Although Tenet Healthcare suffered rocky financial terrain from the COVID-19 pandemic, the Dallas-based health system giant began to steady itself at the end of the second quarter. Its revenues declined year over year in the second quarter of 2020, but federal grants made available to help offset lost revenues and expenses tied to the COVID-19 pandemic helped push the Tenet’s net income higher.
After factoring in expenses and one-time costs, Tenet reported net income available to shareholders of $88 million in the second quarter of this year, compared to net income of $26 million in the same period last year. The company’s net income in the second quarter of this year included $523 million in federal grants made available under the Coronavirus Aid, Relief and Economic Security Act.
Tenet Executive Chair and CEO Ronald A. Rittenmeyer said the second quarter “was a challenge by any measure.” He said CARES Act funds helped minimize financial damage from the pandemic as caregivers at its facilities continue to treat COVID-19 patients.
“Today, we and our brave front-line caregivers continue to face an even larger surge of COVID-19 cases in several markets, but we have a much better sense of how to deal with these in a more effective manner,” Mr. Rittenmeyer said in an earnings release. “While there is a greater negative financial impact associated with COVID-19 cases, we believe the CARES Act provided reasonable, but not complete relief from the impact of the shutdown and will help with the remaining cases with which we are now engaged.”
In particular, Tenet CEO said the organization saw a turnaround happen in June 2020. “Our results in the quarter, particularly in June, underscore the ability of the business to adapt, flex and perform and provide clarity that we would deliver at or above expectations, even in times of a crisis.”
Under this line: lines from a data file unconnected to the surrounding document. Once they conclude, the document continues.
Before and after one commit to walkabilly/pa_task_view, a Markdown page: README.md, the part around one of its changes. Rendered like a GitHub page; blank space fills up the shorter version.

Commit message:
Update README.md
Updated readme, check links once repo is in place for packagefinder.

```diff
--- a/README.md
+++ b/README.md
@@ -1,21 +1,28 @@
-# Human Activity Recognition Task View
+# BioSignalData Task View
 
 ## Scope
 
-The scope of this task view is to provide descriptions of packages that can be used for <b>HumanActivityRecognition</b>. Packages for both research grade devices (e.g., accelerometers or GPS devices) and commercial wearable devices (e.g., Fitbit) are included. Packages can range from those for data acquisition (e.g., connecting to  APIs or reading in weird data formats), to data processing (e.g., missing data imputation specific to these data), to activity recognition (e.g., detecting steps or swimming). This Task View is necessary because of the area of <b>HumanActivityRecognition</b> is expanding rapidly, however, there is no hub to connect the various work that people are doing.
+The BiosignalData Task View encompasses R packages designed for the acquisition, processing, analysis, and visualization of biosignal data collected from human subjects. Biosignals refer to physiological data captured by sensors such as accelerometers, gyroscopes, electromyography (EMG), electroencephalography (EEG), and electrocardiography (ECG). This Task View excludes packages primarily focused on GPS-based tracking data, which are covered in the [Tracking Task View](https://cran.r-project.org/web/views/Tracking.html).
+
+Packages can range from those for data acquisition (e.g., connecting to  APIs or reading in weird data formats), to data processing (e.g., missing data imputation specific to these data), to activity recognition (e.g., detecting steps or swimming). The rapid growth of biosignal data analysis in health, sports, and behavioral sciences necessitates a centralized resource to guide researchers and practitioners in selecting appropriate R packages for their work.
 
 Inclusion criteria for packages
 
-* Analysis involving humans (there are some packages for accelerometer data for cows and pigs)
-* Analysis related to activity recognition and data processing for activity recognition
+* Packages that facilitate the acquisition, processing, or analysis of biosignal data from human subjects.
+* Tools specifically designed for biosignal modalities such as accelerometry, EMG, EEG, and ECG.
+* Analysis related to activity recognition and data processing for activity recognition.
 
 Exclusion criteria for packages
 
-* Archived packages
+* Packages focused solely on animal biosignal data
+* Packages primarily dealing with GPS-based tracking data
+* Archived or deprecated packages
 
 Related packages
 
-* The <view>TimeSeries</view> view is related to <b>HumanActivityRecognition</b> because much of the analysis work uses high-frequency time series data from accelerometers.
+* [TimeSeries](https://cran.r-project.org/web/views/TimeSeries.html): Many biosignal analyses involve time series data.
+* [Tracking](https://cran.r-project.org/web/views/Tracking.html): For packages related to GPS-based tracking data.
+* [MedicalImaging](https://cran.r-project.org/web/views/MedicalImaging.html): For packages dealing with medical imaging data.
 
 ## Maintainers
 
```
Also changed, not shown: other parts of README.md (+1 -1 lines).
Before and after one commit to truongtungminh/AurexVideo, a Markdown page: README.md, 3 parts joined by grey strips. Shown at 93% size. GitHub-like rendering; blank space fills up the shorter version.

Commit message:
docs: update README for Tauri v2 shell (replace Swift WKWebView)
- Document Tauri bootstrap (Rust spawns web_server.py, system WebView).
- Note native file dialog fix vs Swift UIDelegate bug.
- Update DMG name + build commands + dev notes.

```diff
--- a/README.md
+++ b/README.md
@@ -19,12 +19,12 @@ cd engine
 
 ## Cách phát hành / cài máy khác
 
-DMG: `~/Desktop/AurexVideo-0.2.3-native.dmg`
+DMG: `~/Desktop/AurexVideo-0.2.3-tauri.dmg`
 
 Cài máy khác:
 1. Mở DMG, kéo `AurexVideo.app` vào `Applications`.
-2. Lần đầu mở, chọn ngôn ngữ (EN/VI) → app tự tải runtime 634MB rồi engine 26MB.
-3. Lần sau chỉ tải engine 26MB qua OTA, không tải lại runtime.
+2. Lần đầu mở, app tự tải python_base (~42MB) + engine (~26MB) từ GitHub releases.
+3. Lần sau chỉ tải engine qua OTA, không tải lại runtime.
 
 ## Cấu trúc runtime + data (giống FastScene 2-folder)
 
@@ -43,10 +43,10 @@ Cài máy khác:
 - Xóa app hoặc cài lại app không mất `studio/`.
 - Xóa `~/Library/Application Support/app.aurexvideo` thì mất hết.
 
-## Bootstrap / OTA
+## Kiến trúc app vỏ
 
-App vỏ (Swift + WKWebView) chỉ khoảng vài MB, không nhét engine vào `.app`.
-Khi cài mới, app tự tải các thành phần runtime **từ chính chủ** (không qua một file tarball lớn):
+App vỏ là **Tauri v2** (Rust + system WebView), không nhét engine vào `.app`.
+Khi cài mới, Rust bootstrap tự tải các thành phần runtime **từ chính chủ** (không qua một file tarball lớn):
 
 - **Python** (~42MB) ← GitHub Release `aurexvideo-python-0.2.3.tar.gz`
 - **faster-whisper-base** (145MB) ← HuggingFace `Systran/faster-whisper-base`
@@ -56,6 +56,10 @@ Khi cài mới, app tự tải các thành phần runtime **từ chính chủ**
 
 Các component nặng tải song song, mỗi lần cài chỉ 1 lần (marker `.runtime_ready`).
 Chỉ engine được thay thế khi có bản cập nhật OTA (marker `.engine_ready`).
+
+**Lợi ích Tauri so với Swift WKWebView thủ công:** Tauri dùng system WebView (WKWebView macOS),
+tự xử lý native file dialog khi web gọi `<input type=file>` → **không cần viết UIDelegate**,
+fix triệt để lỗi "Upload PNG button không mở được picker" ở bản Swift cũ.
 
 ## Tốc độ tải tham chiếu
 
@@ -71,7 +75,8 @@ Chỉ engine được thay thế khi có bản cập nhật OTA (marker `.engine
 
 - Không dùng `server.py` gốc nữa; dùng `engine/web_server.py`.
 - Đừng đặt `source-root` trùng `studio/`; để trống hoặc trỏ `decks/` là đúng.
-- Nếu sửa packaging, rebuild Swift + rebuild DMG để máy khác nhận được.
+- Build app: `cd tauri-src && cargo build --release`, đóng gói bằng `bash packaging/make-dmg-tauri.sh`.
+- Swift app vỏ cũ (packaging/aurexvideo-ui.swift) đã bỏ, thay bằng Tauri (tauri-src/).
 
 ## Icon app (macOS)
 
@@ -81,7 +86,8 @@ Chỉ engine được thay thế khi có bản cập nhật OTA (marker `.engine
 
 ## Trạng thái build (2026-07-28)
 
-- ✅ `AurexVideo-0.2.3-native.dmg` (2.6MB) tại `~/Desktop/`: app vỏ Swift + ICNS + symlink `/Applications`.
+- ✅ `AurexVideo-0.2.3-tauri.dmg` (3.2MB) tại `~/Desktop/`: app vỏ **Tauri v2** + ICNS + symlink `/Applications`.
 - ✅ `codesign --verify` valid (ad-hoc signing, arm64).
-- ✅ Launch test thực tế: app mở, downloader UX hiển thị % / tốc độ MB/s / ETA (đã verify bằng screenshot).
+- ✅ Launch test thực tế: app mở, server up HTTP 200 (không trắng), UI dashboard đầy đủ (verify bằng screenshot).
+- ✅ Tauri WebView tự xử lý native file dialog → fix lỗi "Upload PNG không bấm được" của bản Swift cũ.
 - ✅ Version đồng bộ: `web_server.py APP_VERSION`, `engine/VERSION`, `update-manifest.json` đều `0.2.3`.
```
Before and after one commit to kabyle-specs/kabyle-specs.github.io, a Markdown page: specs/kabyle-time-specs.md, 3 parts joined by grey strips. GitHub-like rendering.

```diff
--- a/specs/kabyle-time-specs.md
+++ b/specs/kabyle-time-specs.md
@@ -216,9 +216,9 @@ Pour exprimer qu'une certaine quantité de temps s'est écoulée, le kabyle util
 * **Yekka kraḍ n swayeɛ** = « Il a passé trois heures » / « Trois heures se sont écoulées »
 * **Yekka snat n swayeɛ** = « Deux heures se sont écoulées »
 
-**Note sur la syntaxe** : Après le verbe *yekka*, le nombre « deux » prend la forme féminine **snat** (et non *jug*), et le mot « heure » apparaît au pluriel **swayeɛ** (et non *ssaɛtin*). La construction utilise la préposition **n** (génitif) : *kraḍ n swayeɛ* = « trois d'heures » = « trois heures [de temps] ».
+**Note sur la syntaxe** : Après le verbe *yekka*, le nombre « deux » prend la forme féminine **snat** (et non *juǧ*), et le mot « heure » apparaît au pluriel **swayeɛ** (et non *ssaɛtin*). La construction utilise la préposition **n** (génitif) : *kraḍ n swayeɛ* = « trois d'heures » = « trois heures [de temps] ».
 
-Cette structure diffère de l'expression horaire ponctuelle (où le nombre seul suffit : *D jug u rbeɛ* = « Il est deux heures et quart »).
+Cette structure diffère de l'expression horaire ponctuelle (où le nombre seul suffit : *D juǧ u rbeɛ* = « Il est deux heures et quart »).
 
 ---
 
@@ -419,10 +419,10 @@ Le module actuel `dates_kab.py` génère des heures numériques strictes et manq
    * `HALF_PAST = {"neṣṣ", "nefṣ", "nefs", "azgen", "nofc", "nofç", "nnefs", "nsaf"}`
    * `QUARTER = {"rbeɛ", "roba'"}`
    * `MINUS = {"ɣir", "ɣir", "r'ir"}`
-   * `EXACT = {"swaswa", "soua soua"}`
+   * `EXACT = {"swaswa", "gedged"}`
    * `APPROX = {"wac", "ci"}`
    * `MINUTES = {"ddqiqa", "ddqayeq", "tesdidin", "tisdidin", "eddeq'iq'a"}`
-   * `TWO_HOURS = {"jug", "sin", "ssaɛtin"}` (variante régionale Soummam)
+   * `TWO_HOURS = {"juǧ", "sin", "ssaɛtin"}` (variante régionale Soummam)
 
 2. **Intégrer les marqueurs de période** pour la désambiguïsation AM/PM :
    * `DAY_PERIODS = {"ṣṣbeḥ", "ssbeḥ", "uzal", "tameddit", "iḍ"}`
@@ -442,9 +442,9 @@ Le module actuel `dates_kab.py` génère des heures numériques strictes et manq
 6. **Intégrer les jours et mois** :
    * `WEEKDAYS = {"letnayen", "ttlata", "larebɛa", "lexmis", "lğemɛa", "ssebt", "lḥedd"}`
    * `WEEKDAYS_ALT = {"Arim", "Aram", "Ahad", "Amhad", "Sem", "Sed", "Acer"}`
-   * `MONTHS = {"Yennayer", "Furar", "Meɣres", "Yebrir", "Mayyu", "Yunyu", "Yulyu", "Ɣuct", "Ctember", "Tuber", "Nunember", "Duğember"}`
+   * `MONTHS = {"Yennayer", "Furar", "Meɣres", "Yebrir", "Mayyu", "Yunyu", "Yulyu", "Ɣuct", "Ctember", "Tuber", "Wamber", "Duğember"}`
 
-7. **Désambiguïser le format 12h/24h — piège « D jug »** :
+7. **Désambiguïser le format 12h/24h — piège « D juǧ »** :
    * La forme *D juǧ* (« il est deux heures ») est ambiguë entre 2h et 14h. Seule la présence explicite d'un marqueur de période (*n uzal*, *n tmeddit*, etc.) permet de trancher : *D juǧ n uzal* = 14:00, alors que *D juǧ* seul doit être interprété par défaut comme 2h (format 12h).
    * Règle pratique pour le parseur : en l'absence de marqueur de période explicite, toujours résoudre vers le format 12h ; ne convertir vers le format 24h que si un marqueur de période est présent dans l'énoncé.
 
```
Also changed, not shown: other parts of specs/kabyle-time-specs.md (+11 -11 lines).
In June, the health system reported during a second quarter call with analysts that its patient volumes, cost management and earnings improved in June as it began to ramp back up facilities as various states began to ease shelter-in-place restrictions. Among moves made by the health system increased its credit line in April and placed two secure note offerings during the quarter to improve liquidity. The health system also “flexed down” certain operating expenses including salaries, wages, benefits, and supplies.
Not counting government stimulus funds provided to the health system via the CARES Act, the health system reported earnings before interest, depreciation, taxes, and appreciation of $218 million in June, Rittenmyer said, only ‘slightly lower’ than its performance in the same month a year earlier.
“While we believe given the current COVID surges, which we are managing well in several markets … we do strongly believe that June is representative of how we will recover,” he said. “The changes we’ve made during the quarter are permanent, they are sustainable, and they will continue going forward. As I said, June was the turning point for us.”
The healthcare giant posted $88 million in profits for the second quarter as federal COVID-19 relief funding helped offset patient volume declines over the past few months. The earnings released by the hospital chain is the latest to show how $175 billion in federal relief are helping hospital chains stay afloat.
“Without a doubt, the financial support of the CARES Act provided an important bridge to minimize the financial crisis the pandemic created, allowing uninterrupted care for our patients and communities,” said Rittenmeyer said in a statement.